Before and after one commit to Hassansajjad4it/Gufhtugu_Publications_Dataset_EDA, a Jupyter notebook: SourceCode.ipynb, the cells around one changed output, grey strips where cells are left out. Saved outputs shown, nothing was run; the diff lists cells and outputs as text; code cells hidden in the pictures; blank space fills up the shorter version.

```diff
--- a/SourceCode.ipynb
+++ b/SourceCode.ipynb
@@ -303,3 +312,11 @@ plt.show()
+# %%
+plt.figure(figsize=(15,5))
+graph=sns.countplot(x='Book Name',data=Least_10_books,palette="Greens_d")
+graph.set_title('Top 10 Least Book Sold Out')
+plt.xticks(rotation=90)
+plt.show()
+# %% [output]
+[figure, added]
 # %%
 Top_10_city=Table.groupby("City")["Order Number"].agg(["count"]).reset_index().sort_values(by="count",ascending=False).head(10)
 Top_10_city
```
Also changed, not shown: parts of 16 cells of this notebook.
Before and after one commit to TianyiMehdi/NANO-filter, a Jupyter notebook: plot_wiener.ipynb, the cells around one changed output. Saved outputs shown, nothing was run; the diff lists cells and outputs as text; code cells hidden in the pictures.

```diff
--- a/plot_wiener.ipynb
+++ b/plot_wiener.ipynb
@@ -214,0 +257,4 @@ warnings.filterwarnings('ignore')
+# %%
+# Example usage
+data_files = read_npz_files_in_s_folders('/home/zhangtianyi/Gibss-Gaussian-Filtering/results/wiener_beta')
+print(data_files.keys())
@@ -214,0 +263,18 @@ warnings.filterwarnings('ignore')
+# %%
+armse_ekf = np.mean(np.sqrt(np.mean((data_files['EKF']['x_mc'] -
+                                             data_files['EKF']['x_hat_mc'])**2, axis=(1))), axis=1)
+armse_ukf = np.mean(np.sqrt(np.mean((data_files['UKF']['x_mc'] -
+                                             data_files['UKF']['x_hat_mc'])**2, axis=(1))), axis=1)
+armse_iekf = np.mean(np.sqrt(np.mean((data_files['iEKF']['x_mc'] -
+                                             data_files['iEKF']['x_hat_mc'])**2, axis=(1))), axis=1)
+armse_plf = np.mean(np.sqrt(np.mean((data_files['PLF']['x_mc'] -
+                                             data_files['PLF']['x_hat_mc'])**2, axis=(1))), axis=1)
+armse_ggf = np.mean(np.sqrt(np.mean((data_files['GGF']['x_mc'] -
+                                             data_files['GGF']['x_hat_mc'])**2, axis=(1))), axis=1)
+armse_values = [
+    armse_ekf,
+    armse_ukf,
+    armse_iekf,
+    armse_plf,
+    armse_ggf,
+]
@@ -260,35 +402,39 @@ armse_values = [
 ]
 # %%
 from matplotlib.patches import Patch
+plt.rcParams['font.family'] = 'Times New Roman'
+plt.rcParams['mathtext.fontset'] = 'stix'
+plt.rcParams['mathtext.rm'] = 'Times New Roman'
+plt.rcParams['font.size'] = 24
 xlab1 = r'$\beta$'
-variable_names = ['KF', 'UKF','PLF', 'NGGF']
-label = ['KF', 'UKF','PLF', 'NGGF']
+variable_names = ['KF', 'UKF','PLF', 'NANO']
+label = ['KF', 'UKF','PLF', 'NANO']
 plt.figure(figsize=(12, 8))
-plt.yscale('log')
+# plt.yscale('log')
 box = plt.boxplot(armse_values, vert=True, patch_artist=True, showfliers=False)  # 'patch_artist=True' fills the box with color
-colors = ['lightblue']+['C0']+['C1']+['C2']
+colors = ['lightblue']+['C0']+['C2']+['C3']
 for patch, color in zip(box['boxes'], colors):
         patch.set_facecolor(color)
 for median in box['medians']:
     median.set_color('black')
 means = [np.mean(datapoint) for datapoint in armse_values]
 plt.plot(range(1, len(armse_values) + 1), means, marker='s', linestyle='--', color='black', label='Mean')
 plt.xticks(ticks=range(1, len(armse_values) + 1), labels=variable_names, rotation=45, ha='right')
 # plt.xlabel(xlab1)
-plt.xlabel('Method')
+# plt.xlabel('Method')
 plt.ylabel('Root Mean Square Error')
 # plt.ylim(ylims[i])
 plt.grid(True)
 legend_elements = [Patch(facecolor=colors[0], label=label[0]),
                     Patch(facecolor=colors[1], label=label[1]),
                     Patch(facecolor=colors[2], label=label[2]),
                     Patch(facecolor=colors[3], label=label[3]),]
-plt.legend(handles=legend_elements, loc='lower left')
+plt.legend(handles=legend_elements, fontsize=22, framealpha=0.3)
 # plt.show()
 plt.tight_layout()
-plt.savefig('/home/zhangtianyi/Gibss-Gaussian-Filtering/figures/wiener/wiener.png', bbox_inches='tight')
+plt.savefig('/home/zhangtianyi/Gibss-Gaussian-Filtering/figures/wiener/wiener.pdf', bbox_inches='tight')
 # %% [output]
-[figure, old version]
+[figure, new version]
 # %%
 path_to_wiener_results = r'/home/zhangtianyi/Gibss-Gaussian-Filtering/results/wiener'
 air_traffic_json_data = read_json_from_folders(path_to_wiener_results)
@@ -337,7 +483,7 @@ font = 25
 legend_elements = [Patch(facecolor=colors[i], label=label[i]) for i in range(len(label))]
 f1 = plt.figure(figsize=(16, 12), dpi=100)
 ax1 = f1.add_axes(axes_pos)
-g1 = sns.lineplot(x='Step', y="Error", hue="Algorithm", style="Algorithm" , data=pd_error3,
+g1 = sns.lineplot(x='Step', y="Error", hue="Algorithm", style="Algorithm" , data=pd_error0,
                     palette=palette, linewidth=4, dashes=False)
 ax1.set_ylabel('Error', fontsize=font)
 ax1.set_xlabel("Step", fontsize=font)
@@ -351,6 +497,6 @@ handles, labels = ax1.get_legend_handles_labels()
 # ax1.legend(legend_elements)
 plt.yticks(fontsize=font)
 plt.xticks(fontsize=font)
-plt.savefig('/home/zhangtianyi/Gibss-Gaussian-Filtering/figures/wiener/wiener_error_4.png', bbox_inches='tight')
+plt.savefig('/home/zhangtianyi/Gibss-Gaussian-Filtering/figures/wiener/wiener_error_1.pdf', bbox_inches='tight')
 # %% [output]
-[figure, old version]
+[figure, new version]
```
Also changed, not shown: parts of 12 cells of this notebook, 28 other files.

⁂

Aim of the task:
All of the entries above are to be written out again exactly.

Answer section:
Before and after one commit to Hassansajjad4it/Gufhtugu_Publications_Dataset_EDA, a Jupyter notebook: SourceCode.ipynb, the cells around one changed output, grey strips where cells are left out. Saved outputs shown, nothing was run; the diff lists cells and outputs as text; code cells hidden in the pictures; blank space fills up the shorter version.

```diff
--- a/SourceCode.ipynb
+++ b/SourceCode.ipynb
@@ -303,3 +312,11 @@ plt.show()
+# %%
+plt.figure(figsize=(15,5))
+graph=sns.countplot(x='Book Name',data=Least_10_books,palette="Greens_d")
+graph.set_title('Top 10 Least Book Sold Out')
+plt.xticks(rotation=90)
+plt.show()
+# %% [output]
+[figure, added]
 # %%
 Top_10_city=Table.groupby("City")["Order Number"].agg(["count"]).reset_index().sort_values(by="count",ascending=False).head(10)
 Top_10_city
```
Also changed, not shown: parts of 16 cells of this notebook.
Before and after one commit to TianyiMehdi/NANO-filter, a Jupyter notebook: plot_wiener.ipynb, the cells around one changed output. Saved outputs shown, nothing was run; the diff lists cells and outputs as text; code cells hidden in the pictures.

```diff
--- a/plot_wiener.ipynb
+++ b/plot_wiener.ipynb
@@ -214,0 +257,4 @@ warnings.filterwarnings('ignore')
+# %%
+# Example usage
+data_files = read_npz_files_in_s_folders('/home/zhangtianyi/Gibss-Gaussian-Filtering/results/wiener_beta')
+print(data_files.keys())
@@ -214,0 +263,18 @@ warnings.filterwarnings('ignore')
+# %%
+armse_ekf = np.mean(np.sqrt(np.mean((data_files['EKF']['x_mc'] -
+                                             data_files['EKF']['x_hat_mc'])**2, axis=(1))), axis=1)
+armse_ukf = np.mean(np.sqrt(np.mean((data_files['UKF']['x_mc'] -
+                                             data_files['UKF']['x_hat_mc'])**2, axis=(1))), axis=1)
+armse_iekf = np.mean(np.sqrt(np.mean((data_files['iEKF']['x_mc'] -
+                                             data_files['iEKF']['x_hat_mc'])**2, axis=(1))), axis=1)
+armse_plf = np.mean(np.sqrt(np.mean((data_files['PLF']['x_mc'] -
+                                             data_files['PLF']['x_hat_mc'])**2, axis=(1))), axis=1)
+armse_ggf = np.mean(np.sqrt(np.mean((data_files['GGF']['x_mc'] -
+                                             data_files['GGF']['x_hat_mc'])**2, axis=(1))), axis=1)
+armse_values = [
+    armse_ekf,
+    armse_ukf,
+    armse_iekf,
+    armse_plf,
+    armse_ggf,
+]
@@ -260,35 +402,39 @@ armse_values = [
 ]
 # %%
 from matplotlib.patches import Patch
+plt.rcParams['font.family'] = 'Times New Roman'
+plt.rcParams['mathtext.fontset'] = 'stix'
+plt.rcParams['mathtext.rm'] = 'Times New Roman'
+plt.rcParams['font.size'] = 24
 xlab1 = r'$\beta$'
-variable_names = ['KF', 'UKF','PLF', 'NGGF']
-label = ['KF', 'UKF','PLF', 'NGGF']
+variable_names = ['KF', 'UKF','PLF', 'NANO']
+label = ['KF', 'UKF','PLF', 'NANO']
 plt.figure(figsize=(12, 8))
-plt.yscale('log')
+# plt.yscale('log')
 box = plt.boxplot(armse_values, vert=True, patch_artist=True, showfliers=False)  # 'patch_artist=True' fills the box with color
-colors = ['lightblue']+['C0']+['C1']+['C2']
+colors = ['lightblue']+['C0']+['C2']+['C3']
 for patch, color in zip(box['boxes'], colors):
         patch.set_facecolor(color)
 for median in box['medians']:
     median.set_color('black')
 means = [np.mean(datapoint) for datapoint in armse_values]
 plt.plot(range(1, len(armse_values) + 1), means, marker='s', linestyle='--', color='black', label='Mean')
 plt.xticks(ticks=range(1, len(armse_values) + 1), labels=variable_names, rotation=45, ha='right')
 # plt.xlabel(xlab1)
-plt.xlabel('Method')
+# plt.xlabel('Method')
 plt.ylabel('Root Mean Square Error')
 # plt.ylim(ylims[i])
 plt.grid(True)
 legend_elements = [Patch(facecolor=colors[0], label=label[0]),
                     Patch(facecolor=colors[1], label=label[1]),
                     Patch(facecolor=colors[2], label=label[2]),
                     Patch(facecolor=colors[3], label=label[3]),]
-plt.legend(handles=legend_elements, loc='lower left')
+plt.legend(handles=legend_elements, fontsize=22, framealpha=0.3)
 # plt.show()
 plt.tight_layout()
-plt.savefig('/home/zhangtianyi/Gibss-Gaussian-Filtering/figures/wiener/wiener.png', bbox_inches='tight')
+plt.savefig('/home/zhangtianyi/Gibss-Gaussian-Filtering/figures/wiener/wiener.pdf', bbox_inches='tight')
 # %% [output]
-[figure, old version]
+[figure, new version]
 # %%
 path_to_wiener_results = r'/home/zhangtianyi/Gibss-Gaussian-Filtering/results/wiener'
 air_traffic_json_data = read_json_from_folders(path_to_wiener_results)
@@ -337,7 +483,7 @@ font = 25
 legend_elements = [Patch(facecolor=colors[i], label=label[i]) for i in range(len(label))]
 f1 = plt.figure(figsize=(16, 12), dpi=100)
 ax1 = f1.add_axes(axes_pos)
-g1 = sns.lineplot(x='Step', y="Error", hue="Algorithm", style="Algorithm" , data=pd_error3,
+g1 = sns.lineplot(x='Step', y="Error", hue="Algorithm", style="Algorithm" , data=pd_error0,
                     palette=palette, linewidth=4, dashes=False)
 ax1.set_ylabel('Error', fontsize=font)
 ax1.set_xlabel("Step", fontsize=font)
@@ -351,6 +497,6 @@ handles, labels = ax1.get_legend_handles_labels()
 # ax1.legend(legend_elements)
 plt.yticks(fontsize=font)
 plt.xticks(fontsize=font)
-plt.savefig('/home/zhangtianyi/Gibss-Gaussian-Filtering/figures/wiener/wiener_error_4.png', bbox_inches='tight')
+plt.savefig('/home/zhangtianyi/Gibss-Gaussian-Filtering/figures/wiener/wiener_error_1.pdf', bbox_inches='tight')
 # %% [output]
-[figure, old version]
+[figure, new version]
```
Also changed, not shown: parts of 12 cells of this notebook, 28 other files.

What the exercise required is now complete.